Verizon Communications Inc. and unions representing nearly 40,000 wireline workers have reached a tentative deal to end a strike that has stretched for more than month, U.S. Secretary of Labor Thomas Perez said on Friday.
Shares in Verizon jumped as much as 1.2 percent after the announcement and in afternoon trading were up almost 1 percent at $50.62.
"The parties are now working to reduce the agreement to writing, after which the proposal will be submitted to CWA and IBEW union members for ratification," Perez said in a statement.
Workers will be back on their jobs next week, Perez added.

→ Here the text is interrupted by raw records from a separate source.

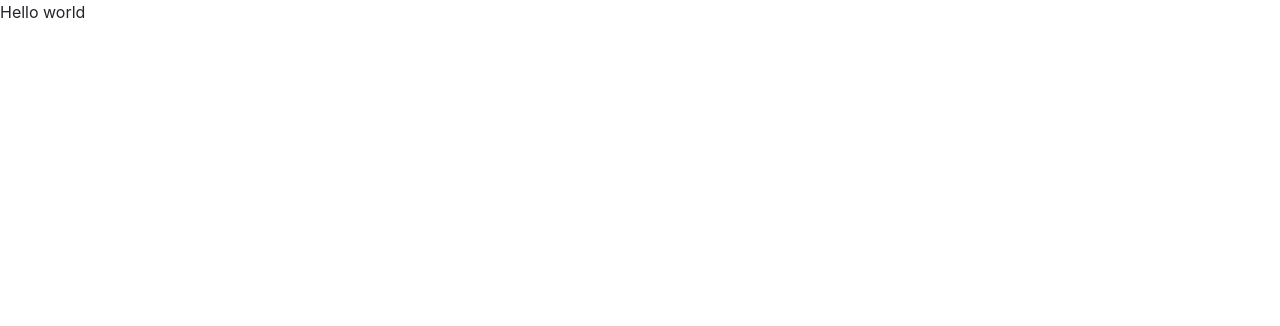
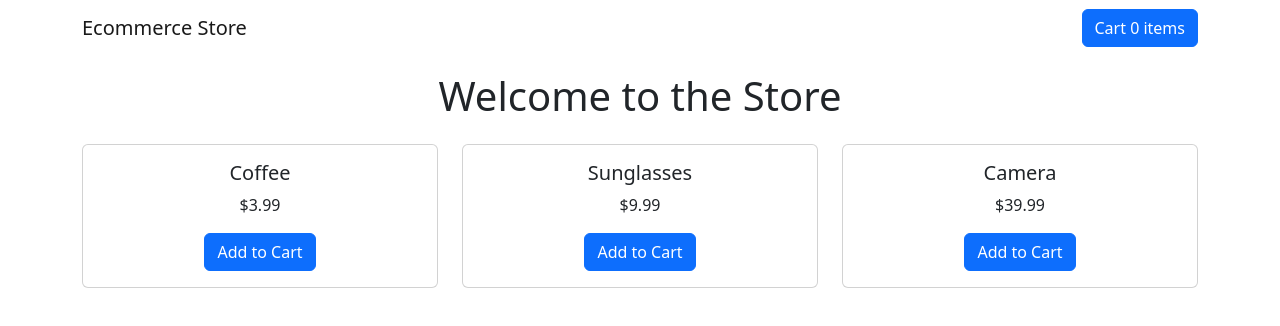
Before and after one commit to tichif/react-shopping-cart, a React (Create React App) app: page / in a window 1280 px wide. Shown: the top 326 px of the page. Built offline with nearby package versions, Linux system fonts and the light colour scheme; the HTML template or start-up script is replaced by a standard one.

Commit message:
Create the homepage

```diff
--- a/src/App.js
+++ b/src/App.js
@@ -1,5 +1,25 @@
+import 'bootstrap/dist/css/bootstrap.min.css';
+import { Container } from 'react-bootstrap';
+import { BrowserRouter as Router, Routes, Route } from 'react-router-dom';
+
+import NavbarComponent from './components/Navbar';
+import Cancel from './pages/Cancel';
+import Home from './pages/Home';
+import Success from './pages/Success';
+
 const App = () => {
-  return <div>Hello world</div>;
+  return (
+    <Router>
+      <Container>
+        <NavbarComponent />
+        <Routes>
+          <Route index element={<Home />} />
+          <Route path='success' element={<Success />} />
+          <Route path='cancel' element={<Cancel />} />
+        </Routes>
+      </Container>
+    </Router>
+  );
 };
 
 export default App;
--- a/src/components/Navbar.jsx
+++ b/src/components/Navbar.jsx
@@ -0,0 +1,15 @@
+import { Container, Button, Navbar, Modal } from 'react-bootstrap';
+
+const NavbarComponent = () => {
+  return (
+    <Navbar expand='sm'>
+      <Navbar.Brand href='/'>Ecommerce Store</Navbar.Brand>
+      <Navbar.Toggle />
+      <Navbar.Collapse className='justify-content-end'>
+        <Button>Cart 0 items</Button>
+      </Navbar.Collapse>
+    </Navbar>
+  );
+};
+
+export default NavbarComponent;
--- /dev/null
+++ b/src/components/ProductCard.jsx
@@ -0,0 +1,15 @@
+import { Card, Form, Button, Row, Col } from 'react-bootstrap';
+
+const ProductCard = ({ product }) => {
+  return (
+    <Card>
+      <Card.Body>
+        <Card.Title>{product.title}</Card.Title>
+        <Card.Text>${product.price}</Card.Text>
+        <Button variant='primary'>Add to Cart</Button>
+      </Card.Body>
+    </Card>
+  );
+};
+
+export default ProductCard;
--- /dev/null
+++ b/src/pages/Cancel.jsx
@@ -0,0 +1,7 @@
+import React from 'react';
+
+const Cancel = () => {
+  return <h1>Sorry, you cancel your Stripe payment</h1>;
+};
+
+export default Cancel;
--- /dev/null
+++ b/src/pages/Home.jsx
@@ -0,0 +1,23 @@
+import { Row, Col } from 'react-bootstrap';
+
+import { productArray } from '../productStore';
+import ProductCard from '../components/ProductCard';
+
+const Home = () => {
+  return (
+    <>
+      <h1 align='center' className='p-3'>
+        Welcome to the Store
+      </h1>
+      <Row xs={1} md={3} className='g-4'>
+        {productArray.map((product) => (
+          <Col align='center' key={product.id}>
+            <ProductCard product={product} />
+          </Col>
+        ))}
+      </Row>
+    </>
+  );
+};
+
+export default Home;
--- /dev/null
+++ b/src/pages/Success.jsx
@@ -0,0 +1,7 @@
+import React from 'react';
+
+const Success = () => {
+  return <h1>Thank you for your purchase</h1>;
+};
+
+export default Success;
--- /dev/null
+++ b/src/productStore.js
@@ -0,0 +1,30 @@
+const productArray = [
+  {
+    id: '1',
+    title: 'Coffee',
+    price: 3.99,
+  },
+  {
+    id: '2',
+    title: 'Sunglasses',
+    price: 9.99,
+  },
+  {
+    id: '3',
+    title: 'Camera',
+    price: 39.99,
+  },
+];
+
+function getProduct(id) {
+  let productData = productArray.find((p) => p.id === id);
+
+  if (!productData) {
+    console.log('Product not found...');
+    return;
+  }
+
+  return productData;
+}
+
+export { productArray, getProduct };
```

Network technicians and customer service representatives in the company's Fios Internet, telephone and television services units walked off the job on April 13 after contract talks hit an impasse. The action was called by the Communications Workers of America and the International Brotherhood of Electrical Workers.
Sticking points in contract negotiations had included job relocations, offshoring call-center jobs, pensions and healthcare coverage.
Verizon Communications and representatives from the two striking unions had been in contract discussions with the help of the U.S. Department of Labor. In mid-May, Perez brought both parties back to the negotiating table.
The work stoppage at Verizon stretched across several U.S. East Coast states, including New York, Massachusetts and Virginia.
Verizon said it had trained thousands of non-union employees over the past year to ensure no service disruption.
Verizon plans to report second-quarter results on July 26. Company executives have hinted in recent weeks that the strike could pressure the bottom line.
(Reporting by Malathi Nayak; Editing by Diane Craft)